Once Upon A Time in Aotearoa has already achieved some international exposure after a professor at Harvard University saw an excerpt in the International Institute of Modern Letters online literary journal, Turbine, and included it as a text in her folklore course.
Tina is now completing a PhD in Creative Writing and is the first recipient of Victoria’s Ahumairangi scholarship, which was established to help grow Māori postgraduate student numbers.
She began her PhD in 2009 and says receiving the Ahumairangi scholarship a year later made a huge difference by relieving financial pressure and allowing her to focus on her studies.
Part of her PhD project is exploring how stories are central to reclaiming and revitalising identities that have been decimated by colonisation. The other part is writing a novel that addresses the complex web of interrelationships that occurred between Moriori, Pākehā and Māori settlers from the early 1800s until now.

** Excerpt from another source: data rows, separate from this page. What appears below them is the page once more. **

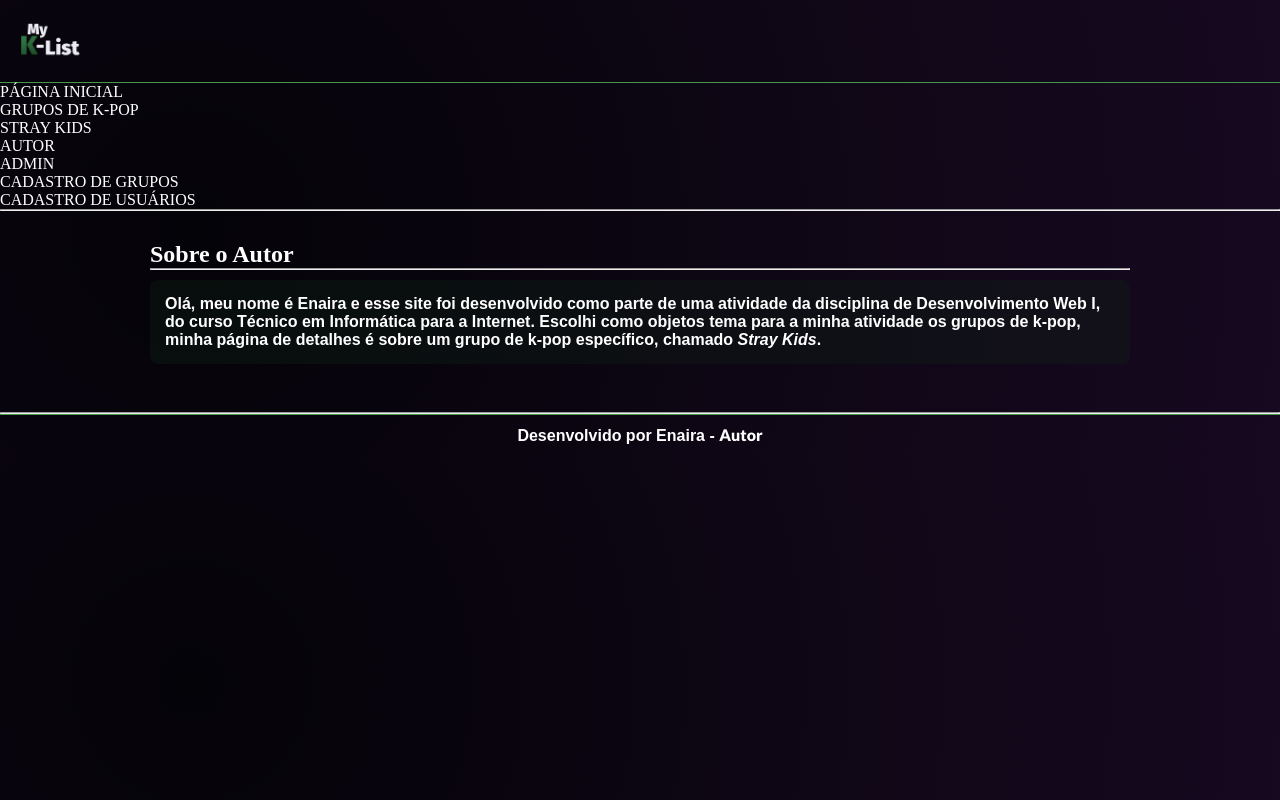
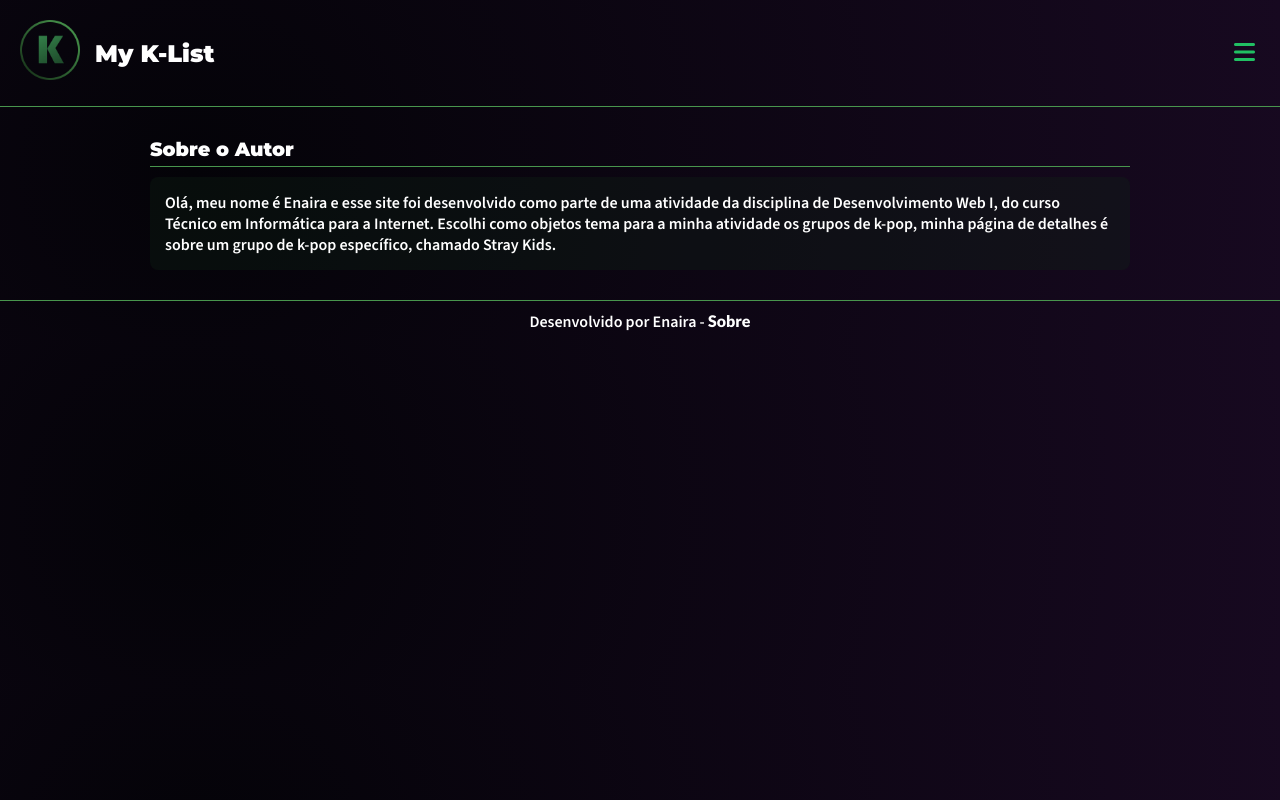
Before and after one commit to enairadm/tarefa03, a plain HTML site: page autor.html in a window 1280 px wide. Drawn offline with nearby package versions, Linux system fonts and the light colour scheme.

Commit message:
Update autor.html

```diff
--- a/autor.html
+++ b/autor.html
@@ -3,44 +3,69 @@
 
 <head>
   <meta charset="UTF-8" />
-  <title>Autor</title>
+  <meta name="viewport" content="width=device-width, initial-scale=1.0">
+  <title>Página Inicial</title>
   <link rel="stylesheet" href="style.css">
+  <link rel="stylesheet" href="https://cdnjs.cloudflare.com/ajax/libs/font-awesome/6.6.0/css/all.min.css" integrity="sha512-Kc323vGBEqzTmouAECnVceyQqyqdsSiqLQISBL29aUW4U/M7pSPA/gEUZQqv1cwx4OnYxTxve5UMg5GT6L4JJg==" crossorigin="anonymous" referrerpolicy="no-referrer" />
   <link rel="preconnect" href="https://fonts.googleapis.com">
   <link rel="preconnect" href="https://fonts.gstatic.com" crossorigin>
-  <link href="https://fonts.googleapis.com/css2?family=Lato:wght@100;900&display=swap" rel="stylesheet">
+  <link href="https://fonts.googleapis.com/css2?family=Fira+Sans:ital,wght@0,900;1,900&family=Lato:wght@900&family=Montserrat:wght@900&family=Source+Sans+3:wght@200..900&display=swap" rel="stylesheet">
 </head>
 
 <body>
+
   <header>
-    <img class="logo" src="img/logo.png" alt="Logo do Site">
+    <div class="header-left">
+      <a href="index.html"><img src="img/logo2.png" alt="Logo do Site" class="logo"></a>
+      <span class="title-website">My K-List</span>
+    </div>
+
+    <input type="checkbox" id="check-nav">
+    <label for="check-nav" class="icons-nav">
+      <span class="open-menu"><i class="fas fa-bars"></i></span>
+      <span class="close-menu"><i class="fas fa-times"></i></span>
+    </label>
+
+    <nav class="sidebar">
+      <ul>
+        <li class="submenu">
+          <a class="linkPrin" href="index.html">Página Inicial</a>
+          <ul>
+            <li><a href="index2.html">Estilo 2</a></li>
+          </ul>
+        </li>
+
+        <li class="submenu">
+          <a class="linkPrin" href="gruposdekpop.html">Grupos de K-Pop</a>
+          <ul>
+            <li><a href="straykids.html">Stray Kids</a></li>
+          </ul>
+        </li>
+
+        <li><a class="linkPrin" href="autor.html">Sobre</a></li>
+
+        <li class="submenu">
+          <a class="linkPrin" href="login.html">Admin</a>
+          <ul>
+            <li><a href="cadastrogrupos.html">Cadastro de Grupos</a></li>
+            <li><a href="cadastrousuarios.html">Cadastro de Usuários</a></li>
+          </ul>
+        </li>
+      </ul>
+    </nav>
   </header>
 
-  <nav class="row">
-    <ul class="navbar">
-      <li class="#"><a href="index.html">PÁGINA INICIAL</a></li>
-      <li class="#"><a href="gruposdekpop.html">GRUPOS DE K-POP</a>
-        <ul class="sublinks">
-          <li class="#"><a href="straykids.html">STRAY KIDS</a></li></ul></li>
-      <li class="#"><a href="autor.html">AUTOR</a></li>
-      <li class="#"><a href="login.html">ADMIN</a>
-        <ul class="sublinks">
-          <li class="#"><a href="cadastrogrupos.html">CADASTRO DE GRUPOS</a></li>
-          <li class="#"><a href="cadastrousuarios.html">CADASTRO DE USUÁRIOS</a></li></ul></li>
-    </ul>
-  </nav>
-  <hr>
-
   <main>
-    <div class="titulospag"><h2>Sobre o Autor</h2><hr></div>
+    <div class="title">Sobre o Autor</div>
     <div class="fundo"><p>Olá, meu nome é Enaira e esse site foi desenvolvido como parte de uma atividade da
       disciplina de Desenvolvimento Web I, do curso Técnico em Informática para a Internet. Escolhi como objetos tema para a minha atividade os grupos de k-pop,
-      minha página de detalhes é sobre um grupo de k-pop específico, chamado <i>Stray Kids</i>.</p></div>
+      minha página de detalhes é sobre um grupo de k-pop específico, chamado Stray Kids.</p></div>
   </main>
-  <br><hr>
+
   <footer>
     <p>
       Desenvolvido por Enaira -
-      <a href="autor.html">Autor</a>
+      <a href="autor.html">Sobre</a>
     </p>
   </footer>
 </body>
```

Tina says the idea for her PhD project came from her daughter being given the name of a Moriori ancestor at birth.
“Both my daughter and I have very mixed heritage – Māori, Moriori and Pākehā - and I was interested in what that blend of different backgrounds means to a contemporary New Zealander.”
The Director of the International Institute of Modern Letters, Professor Bill Manhire, says Tina is joined on the Frankfurt list by 14 other Victoria creative writing graduates and current students. That includes another Māori alumnus, Whiti Hereaka, author of The Graphologist’s Apprentice, and writers such as Laurence Fearnley,Elizabeth Knox, Craig Cliff, Jenny Pattrick and Alison Wong.
Professor Manhire says Germany is an excellent market in which to have the spotlight on New Zealand writing.
“In Europe, there is a lot of interest in new literature from young countries like New Zealand and particularly in Māori literature, which has an exotic edge.
“A lot of German and Dutch publishers include translated works on their lists and they are always on the hunt for new material.”
He says short stories, like Tina Makereti’s, have potential to be particularly successful with publishers looking for shorter, teaching texts.
Professor Manhire’s soon-to-be published Selected Poems is also on the list of 100 New Zealand books for Frankfurt as is the work The Best of Best New Zealand Poems which he edited together with Damien Wilkins, a Senior Lecturer in the International Institute of Modern Letters.